No sooner had this attack been completed than Ridgway mounted a second attack, this one successful enough that Seoul was recaptured in March—the city had now changed hands four times—and U.S. forces approached and crossed the 38th parallel as the Chinese continued their retreat.
But by now President Truman had had enough. He canned MacArthur, and using American success on the battlefield as leverage, opened negotiations. Those talks eventually led to a truce but not to a peace treaty; the United States and the North Koreans are still technically at war 65 years later.
The Korean War was one of the most horrific in history, given its limited geography and duration. More than 36,000 American soldiers died, 160,000 South Korean soldiers died, 590,000 enemy soldiers died, and roughly three million civilians were killed. During some Chinese offensives, more than three times as many Chinese soldiers were killed than the Americans lost throughout the entire war.
What would Sun Tzu have thought of this debacle? Let’s look into “The Art of War” and see if Korea might have been better managed. We will, first, assume that President Truman had put Sun, not MacArthur, in military command of Korea in 1945.

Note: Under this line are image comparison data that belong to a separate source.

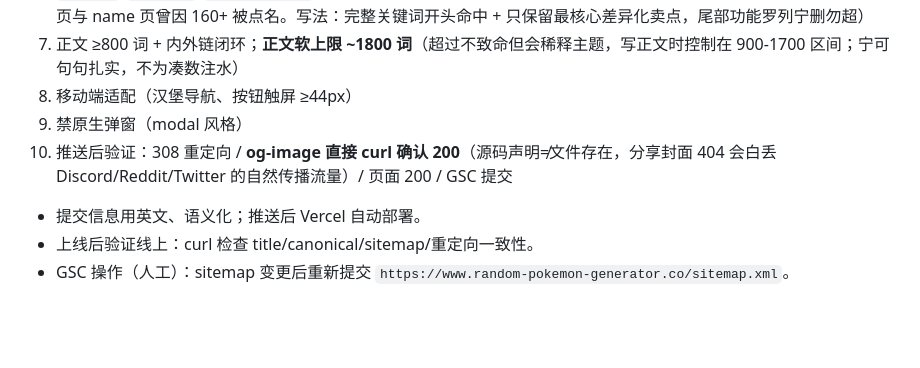
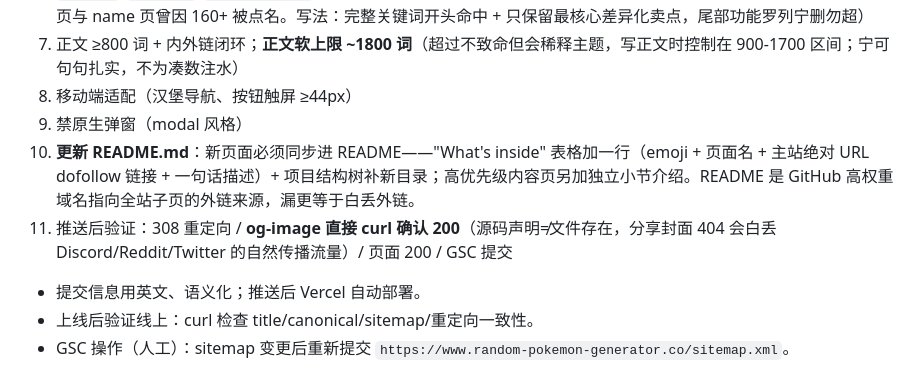
Before and after one commit to githubi2/Random-Pokemon-Generator, a Markdown page: AGENTS.md, the part around the change. Drawn GitHub-style; blank space fills up the shorter version.

Commit message:
docs(agents): new-page checklist now requires README sync — What's inside table row (dofollow link) + structure tree entry, standalone section for priority pages

```diff
--- a/AGENTS.md
+++ b/AGENTS.md
@@ -51,7 +51,8 @@
 7. 正文 ≥800 词 + 内外链闭环；**正文软上限 ~1800 词**（超过不致命但会稀释主题，写正文时控制在 900-1700 区间；宁可句句扎实，不为凑数注水）
 8. 移动端适配（汉堡导航、按钮触屏 ≥44px）
 9. 禁原生弹窗（modal 风格）
-10. 推送后验证：308 重定向 / **og-image 直接 curl 确认 200**（源码声明≠文件存在，分享封面 404 会白丢 Discord/Reddit/Twitter 的自然传播流量）/ 页面 200 / GSC 提交
+10. **更新 README.md**：新页面必须同步进 README——"What's inside" 表格加一行（emoji + 页面名 + 主站绝对 URL dofollow 链接 + 一句话描述）+ 项目结构树补新目录；高优先级内容页另加独立小节介绍。README 是 GitHub 高权重域名指向全站子页的外链来源，漏更等于白丢外链。
+11. 推送后验证：308 重定向 / **og-image 直接 curl 确认 200**（源码声明≠文件存在，分享封面 404 会白丢 Discord/Reddit/Twitter 的自然传播流量）/ 页面 200 / GSC 提交
 
 - 提交信息用英文、语义化；推送后 Vercel 自动部署。
 - 上线后验证线上：curl 检查 title/canonical/sitemap/重定向一致性。
```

“One who knows the enemy and knows himself will not be endangered in a hundred battles.” —Sun Tzu, “The Art of War,” Chapter 3
As noted last week, American civilian and military leaders went into the Korean fiasco without knowing either their enemies or their allies. The Americans vastly underestimated North Korea’s military capabilities and mistakenly assumed that the priority for the ROK army was to put down insurrections rather than to prepare for a conventional war.
General Sun would, instead, have used the years between 1945 and 1950 to beef up the ROK army’s training and weaponry to handle a possible invasion from the north. Rather than stationing only a few hundred American military advisors in South Korea, he would have moved at least several divisions to Korea from Japan to act as serious tripwires.
Sun would also have worried enough about an invasion from North Korea to have launched diplomatic initiatives to make such an action less likely, or at least to delay it until the South was strong enough to stand on its own.
It’s true, of course, that Syngman Rhee would have violently opposed all these actions. But so what? The Americans held the whip hand in Korea and Sun would have used it. If Rhee wanted to face the North Koreans and Chinese on his own, of course, he was welcome to do so.
These actions alone might have avoided war on the Korean Peninsula entirely. Kim Il-sung would certainly have tried to get Chinese and Soviet backing for an invasion, but with a powerful ROK army in the south and serious American firepower backing them up, it’s unlikely that Mao or Stalin would have risked a war in Korea.
But even if Truman had had the bad judgment to leave MacArthur in charge until the North invaded, it would still not have been too late to turn matters over to Sun, as we’ll see next week.